What is expected
Wherever a picture appears in the listing below, leave it out and reproduce the rest exactly.

Dataset extract
•••
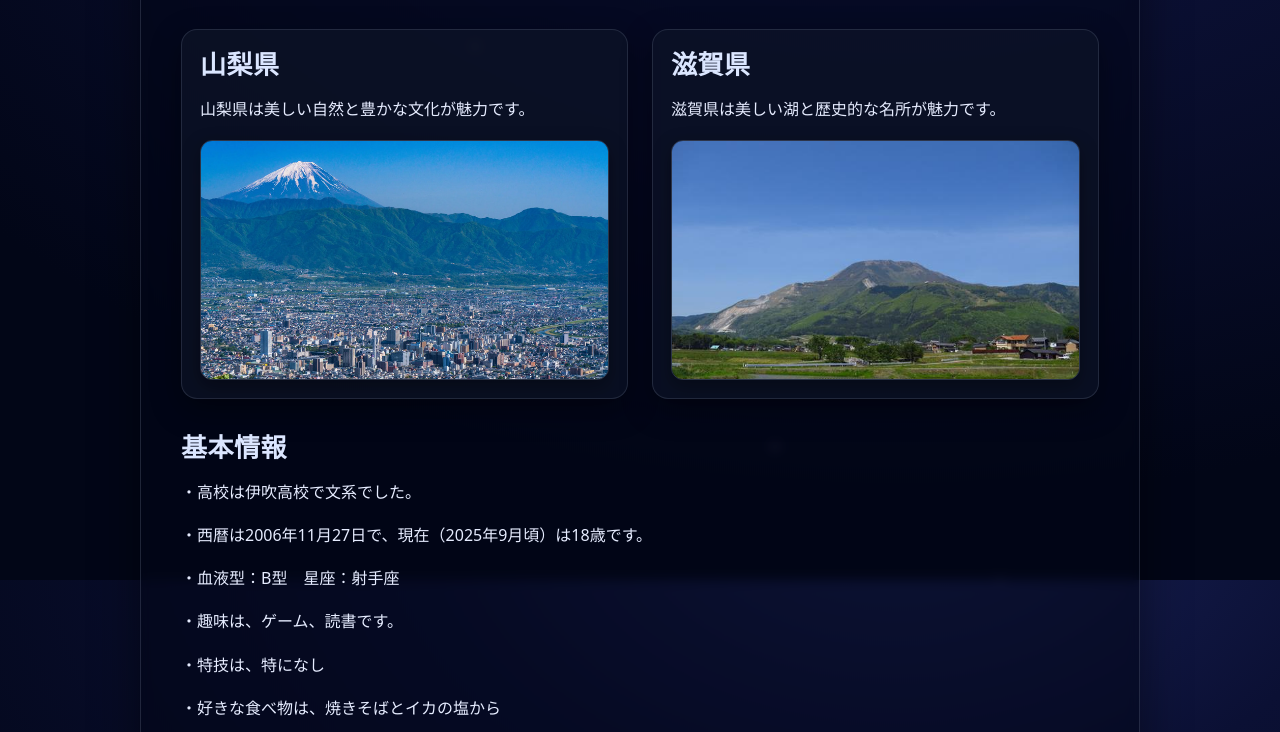
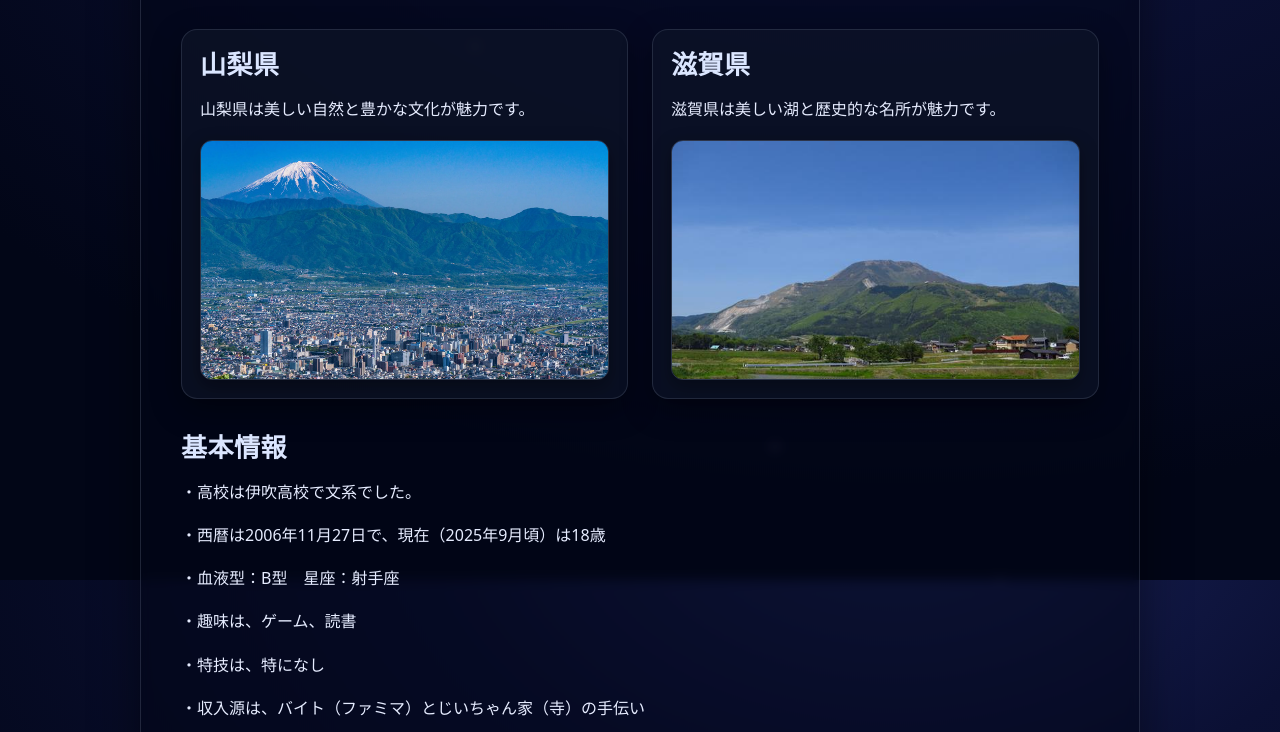
Before and after one commit to oono25/about-me, a plain HTML site: page about.html in a window 1280 px wide. Shown: the part 220-952 px from the top of the page. Drawn offline with Linux system fonts and the light colour scheme.

Commit message:
Initial commit

```diff
--- a/about.html
+++ b/about.html
@@ -27,10 +27,11 @@
     </div>
     <h2>基本情報</h2>
     <p>・高校は伊吹高校で文系でした。</p>
-    <p>・西暦は2006年11月27日で、現在（2025年9月頃）は18歳です。</p>
+    <p>・西暦は2006年11月27日で、現在（2025年9月頃）は18歳</p>
     <p>・血液型：B型　星座：射手座</p>
-    <p>・趣味は、ゲーム、読書です。</p>
+    <p>・趣味は、ゲーム、読書</p>
     <p>・特技は、特になし</p>
+    <p>・収入源は、バイト（ファミマ）とじいちゃん家（寺）の手伝い</p>
     <p>・好きな食べ物は、焼きそばとイカの塩から</p>
     <p>・嫌いな食べ物は、納豆と卵（卵料理全般ムリ）</p>
     <p>・自分のモットーは「楽に人生を歩む」</p>
```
•••
Result of this exercise
Before and after one commit to oono25/about-me, a plain HTML site: page about.html in a window 1280 px wide. Shown: the part 220-952 px from the top of the page. Drawn offline with Linux system fonts and the light colour scheme.

Commit message:
Initial commit

```diff
--- a/about.html
+++ b/about.html
@@ -27,10 +27,11 @@
     </div>
     <h2>基本情報</h2>
     <p>・高校は伊吹高校で文系でした。</p>
-    <p>・西暦は2006年11月27日で、現在（2025年9月頃）は18歳です。</p>
+    <p>・西暦は2006年11月27日で、現在（2025年9月頃）は18歳</p>
     <p>・血液型：B型　星座：射手座</p>
-    <p>・趣味は、ゲーム、読書です。</p>
+    <p>・趣味は、ゲーム、読書</p>
     <p>・特技は、特になし</p>
+    <p>・収入源は、バイト（ファミマ）とじいちゃん家（寺）の手伝い</p>
     <p>・好きな食べ物は、焼きそばとイカの塩から</p>
     <p>・嫌いな食べ物は、納豆と卵（卵料理全般ムリ）</p>
     <p>・自分のモットーは「楽に人生を歩む」</p>
```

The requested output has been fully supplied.